During that day's travel, we enjoyed some more beautiful scenery, as well as wildlife sightings of caribou and buffalo.
Now, we've seen herds of buffalo in our national parks, but this was the first time we'd seen a herd grazing alongside a highway outside of a national park.
At Watson Lake, where we bought gasoline for Harvey, I bought some bread and tomatoes at a little store next to the gas station. Then we stopped for some pictures at the Sign Post Forest before logging more miles on the Alaska Highway.
Sign Post Forest at Watson Lake, Yukon

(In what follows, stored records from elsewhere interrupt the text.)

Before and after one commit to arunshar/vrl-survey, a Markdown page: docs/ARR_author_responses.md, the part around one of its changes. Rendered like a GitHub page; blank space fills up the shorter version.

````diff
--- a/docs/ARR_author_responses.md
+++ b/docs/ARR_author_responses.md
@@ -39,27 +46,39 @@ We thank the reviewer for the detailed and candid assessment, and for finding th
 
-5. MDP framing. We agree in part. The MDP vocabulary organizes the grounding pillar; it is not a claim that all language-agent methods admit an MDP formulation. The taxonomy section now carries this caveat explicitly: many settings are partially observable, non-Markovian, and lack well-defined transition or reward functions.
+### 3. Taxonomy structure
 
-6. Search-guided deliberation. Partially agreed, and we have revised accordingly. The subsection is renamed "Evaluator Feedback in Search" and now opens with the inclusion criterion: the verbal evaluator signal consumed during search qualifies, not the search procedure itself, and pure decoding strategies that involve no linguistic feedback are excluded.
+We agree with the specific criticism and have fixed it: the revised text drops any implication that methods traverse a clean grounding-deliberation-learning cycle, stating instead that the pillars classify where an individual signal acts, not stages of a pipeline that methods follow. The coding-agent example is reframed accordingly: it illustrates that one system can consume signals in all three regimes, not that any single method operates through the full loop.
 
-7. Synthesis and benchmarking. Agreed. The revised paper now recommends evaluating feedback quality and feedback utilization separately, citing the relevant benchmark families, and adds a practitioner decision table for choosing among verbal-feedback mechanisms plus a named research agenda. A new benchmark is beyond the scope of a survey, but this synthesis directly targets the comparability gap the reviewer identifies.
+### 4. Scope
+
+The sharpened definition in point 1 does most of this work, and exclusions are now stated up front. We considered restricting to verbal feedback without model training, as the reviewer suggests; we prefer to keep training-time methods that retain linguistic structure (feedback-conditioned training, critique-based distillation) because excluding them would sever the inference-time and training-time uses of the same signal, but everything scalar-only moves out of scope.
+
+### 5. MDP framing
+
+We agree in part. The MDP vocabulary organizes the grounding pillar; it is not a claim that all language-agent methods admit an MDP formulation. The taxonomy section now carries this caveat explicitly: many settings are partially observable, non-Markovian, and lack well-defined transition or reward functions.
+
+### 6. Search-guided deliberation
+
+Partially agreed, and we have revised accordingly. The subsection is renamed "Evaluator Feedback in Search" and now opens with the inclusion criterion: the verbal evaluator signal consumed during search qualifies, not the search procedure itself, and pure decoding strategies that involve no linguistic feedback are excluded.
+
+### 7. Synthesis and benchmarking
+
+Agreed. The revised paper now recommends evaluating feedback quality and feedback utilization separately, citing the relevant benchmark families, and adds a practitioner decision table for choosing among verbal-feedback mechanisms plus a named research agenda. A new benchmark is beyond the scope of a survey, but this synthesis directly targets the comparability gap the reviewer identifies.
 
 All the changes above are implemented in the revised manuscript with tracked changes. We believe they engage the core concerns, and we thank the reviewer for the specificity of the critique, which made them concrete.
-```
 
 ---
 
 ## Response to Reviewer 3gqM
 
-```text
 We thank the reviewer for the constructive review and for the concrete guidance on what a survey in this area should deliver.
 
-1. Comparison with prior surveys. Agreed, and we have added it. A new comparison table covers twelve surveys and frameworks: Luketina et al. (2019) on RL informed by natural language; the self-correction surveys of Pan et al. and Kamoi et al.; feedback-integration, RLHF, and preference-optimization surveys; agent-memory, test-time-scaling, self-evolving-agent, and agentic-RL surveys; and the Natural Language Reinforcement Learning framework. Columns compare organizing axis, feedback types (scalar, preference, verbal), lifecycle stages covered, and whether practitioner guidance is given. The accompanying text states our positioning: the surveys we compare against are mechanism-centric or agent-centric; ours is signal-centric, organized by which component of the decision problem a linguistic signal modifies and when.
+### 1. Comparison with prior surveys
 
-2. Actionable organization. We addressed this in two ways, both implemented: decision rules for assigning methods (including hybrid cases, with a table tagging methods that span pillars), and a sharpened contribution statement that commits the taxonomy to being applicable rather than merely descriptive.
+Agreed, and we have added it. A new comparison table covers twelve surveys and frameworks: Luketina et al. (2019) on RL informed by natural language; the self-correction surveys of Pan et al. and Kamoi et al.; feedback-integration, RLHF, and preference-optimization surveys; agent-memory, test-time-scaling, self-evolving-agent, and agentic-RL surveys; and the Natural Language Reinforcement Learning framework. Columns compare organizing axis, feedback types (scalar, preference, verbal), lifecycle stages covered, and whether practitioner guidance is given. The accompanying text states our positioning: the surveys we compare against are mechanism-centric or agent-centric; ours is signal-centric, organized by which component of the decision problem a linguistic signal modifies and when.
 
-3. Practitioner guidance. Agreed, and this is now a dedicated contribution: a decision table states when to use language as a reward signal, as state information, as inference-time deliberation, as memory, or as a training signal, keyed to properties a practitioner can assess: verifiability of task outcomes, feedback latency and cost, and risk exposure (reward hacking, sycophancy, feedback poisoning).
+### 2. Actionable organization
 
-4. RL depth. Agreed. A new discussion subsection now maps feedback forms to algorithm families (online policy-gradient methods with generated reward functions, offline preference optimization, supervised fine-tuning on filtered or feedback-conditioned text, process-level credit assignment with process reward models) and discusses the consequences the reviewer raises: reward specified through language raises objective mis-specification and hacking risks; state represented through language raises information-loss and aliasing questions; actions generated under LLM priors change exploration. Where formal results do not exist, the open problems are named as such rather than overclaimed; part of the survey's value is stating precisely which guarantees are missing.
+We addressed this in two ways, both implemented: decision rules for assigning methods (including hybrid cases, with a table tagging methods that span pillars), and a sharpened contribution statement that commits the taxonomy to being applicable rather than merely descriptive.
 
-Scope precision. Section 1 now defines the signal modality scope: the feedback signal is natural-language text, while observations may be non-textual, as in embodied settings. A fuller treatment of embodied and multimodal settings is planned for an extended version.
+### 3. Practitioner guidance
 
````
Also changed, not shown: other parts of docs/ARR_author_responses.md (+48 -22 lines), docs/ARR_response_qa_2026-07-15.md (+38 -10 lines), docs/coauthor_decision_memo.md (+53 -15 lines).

The Sign Post forest was started in 1942 by a homesick U.S. Army G.I., Carl K. Lindley of Danville, Illinois, Company D, 341st Engineers. While working on the Alaska Highway, he erected a sign here pointing the way and stating the mileage to his hometown. Others followed his lead and are still doing so to this day. There are well over 10,000 signs in the forest today.
Alaska Highway West of Watson Lake, Yukon
We stopped for the night at Continental Divide Lodge in Swift River, Yukon. They had RV sites and offered the Good Sam discount. It wasn't much on ambiance, and Doug was pretty sure that the guy who checked us in had been drinking pretty heavily. But it wasn't crowded, so it was quiet.
I fixed hamburgers, sweet potato, and green beans for supper while Doug worked on the hookups and re-sticking the small mirror that attaches to the outside mirror on the driver's side. It had fallen off the day before.
We had noticed, as we drove through some of these remote parts of Canada, that creative uses were found for old railroad cars. There was at least one motel made out of them. Here at the Continental Divide Lodge, I used the campground's bathroom facilities and, as I was exiting the building, noticed a sign on the door that said, "Keep door closed while train is in motion."